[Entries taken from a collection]

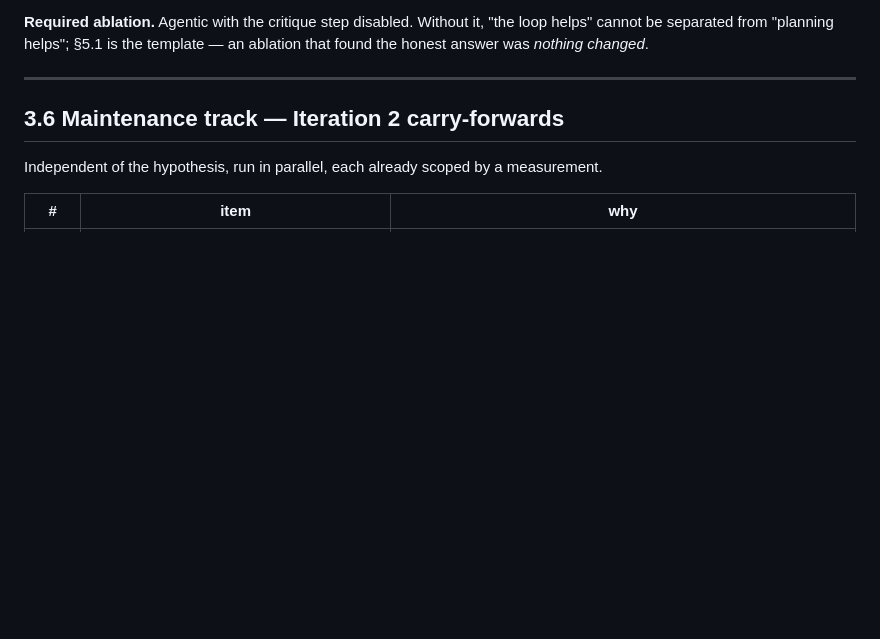
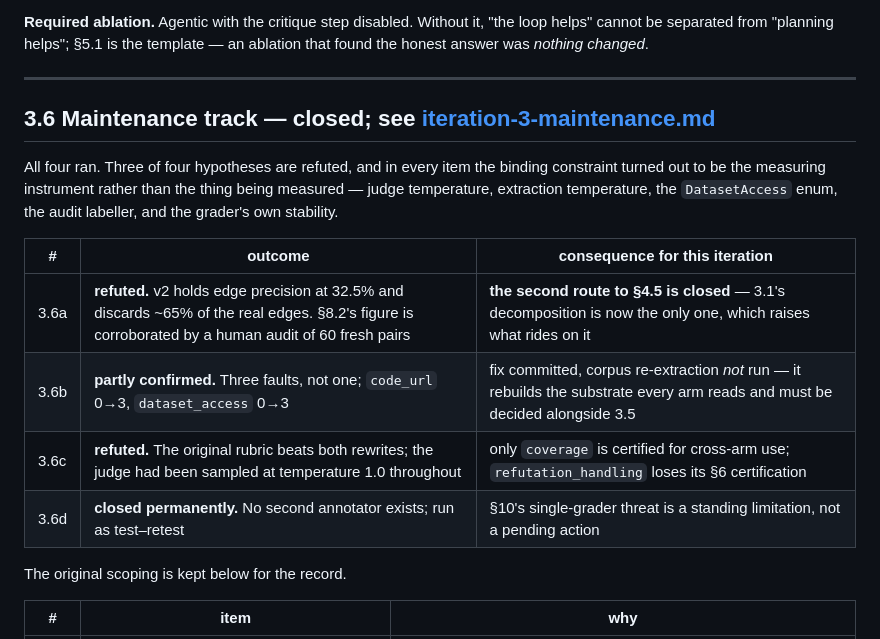
Before and after one commit to jask7075/Research-Paper-Synthesis-Graph, a Markdown page: docs/iteration-3-plan.md, the part around one of its changes. Drawn GitHub-style; blank space fills up the shorter version.

```diff
--- a/docs/iteration-3-plan.md
+++ b/docs/iteration-3-plan.md
@@ -189,9 +222,21 @@ found the honest answer was *nothing changed*.
 
 ---
 
-## 3.6 Maintenance track — Iteration 2 carry-forwards
+## 3.6 Maintenance track — **closed**; see [iteration-3-maintenance.md](iteration-3-maintenance.md)
 
-Independent of the hypothesis, run in parallel, each already scoped by a measurement.
+All four ran. Three of four hypotheses are refuted, and in every item the binding constraint
+turned out to be the measuring instrument rather than the thing being measured — judge
+temperature, extraction temperature, the `DatasetAccess` enum, the audit labeller, and the
+grader's own stability.
+
+| # | outcome | consequence for this iteration |
+|---|---|---|
+| 3.6a | **refuted.** v2 holds edge precision at 32.5% and discards ~65% of the real edges. §8.2's figure is corroborated by a human audit of 60 fresh pairs | **the second route to §4.5 is closed** — 3.1's decomposition is now the only one, which raises what rides on it |
+| 3.6b | **partly confirmed.** Three faults, not one; `code_url` 0→3, `dataset_access` 0→3 | fix committed, corpus re-extraction *not* run — it rebuilds the substrate every arm reads and must be decided alongside 3.5 |
+| 3.6c | **refuted.** The original rubric beats both rewrites; the judge had been sampled at temperature 1.0 throughout | only `coverage` is certified for cross-arm use; `refutation_handling` loses its §6 certification |
+| 3.6d | **closed permanently.** No second annotator exists; run as test–retest | §10's single-grader threat is a standing limitation, not a pending action |
+
+The original scoping is kept below for the record.
 
 | # | item | why |
 |---|---|---|
```
Also changed, not shown: other parts of docs/iteration-3-plan.md (+37 -4 lines).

* [Exercise]: Output the entries above verbatim, with no picture included.

* [Result]:
Before and after one commit to jask7075/Research-Paper-Synthesis-Graph, a Markdown page: docs/iteration-3-plan.md, the part around one of its changes. Drawn GitHub-style; blank space fills up the shorter version.

```diff
--- a/docs/iteration-3-plan.md
+++ b/docs/iteration-3-plan.md
@@ -189,9 +222,21 @@ found the honest answer was *nothing changed*.
 
 ---
 
-## 3.6 Maintenance track — Iteration 2 carry-forwards
+## 3.6 Maintenance track — **closed**; see [iteration-3-maintenance.md](iteration-3-maintenance.md)
 
-Independent of the hypothesis, run in parallel, each already scoped by a measurement.
+All four ran. Three of four hypotheses are refuted, and in every item the binding constraint
+turned out to be the measuring instrument rather than the thing being measured — judge
+temperature, extraction temperature, the `DatasetAccess` enum, the audit labeller, and the
+grader's own stability.
+
+| # | outcome | consequence for this iteration |
+|---|---|---|
+| 3.6a | **refuted.** v2 holds edge precision at 32.5% and discards ~65% of the real edges. §8.2's figure is corroborated by a human audit of 60 fresh pairs | **the second route to §4.5 is closed** — 3.1's decomposition is now the only one, which raises what rides on it |
+| 3.6b | **partly confirmed.** Three faults, not one; `code_url` 0→3, `dataset_access` 0→3 | fix committed, corpus re-extraction *not* run — it rebuilds the substrate every arm reads and must be decided alongside 3.5 |
+| 3.6c | **refuted.** The original rubric beats both rewrites; the judge had been sampled at temperature 1.0 throughout | only `coverage` is certified for cross-arm use; `refutation_handling` loses its §6 certification |
+| 3.6d | **closed permanently.** No second annotator exists; run as test–retest | §10's single-grader threat is a standing limitation, not a pending action |
+
+The original scoping is kept below for the record.
 
 | # | item | why |
 |---|---|---|
```
Also changed, not shown: other parts of docs/iteration-3-plan.md (+37 -4 lines).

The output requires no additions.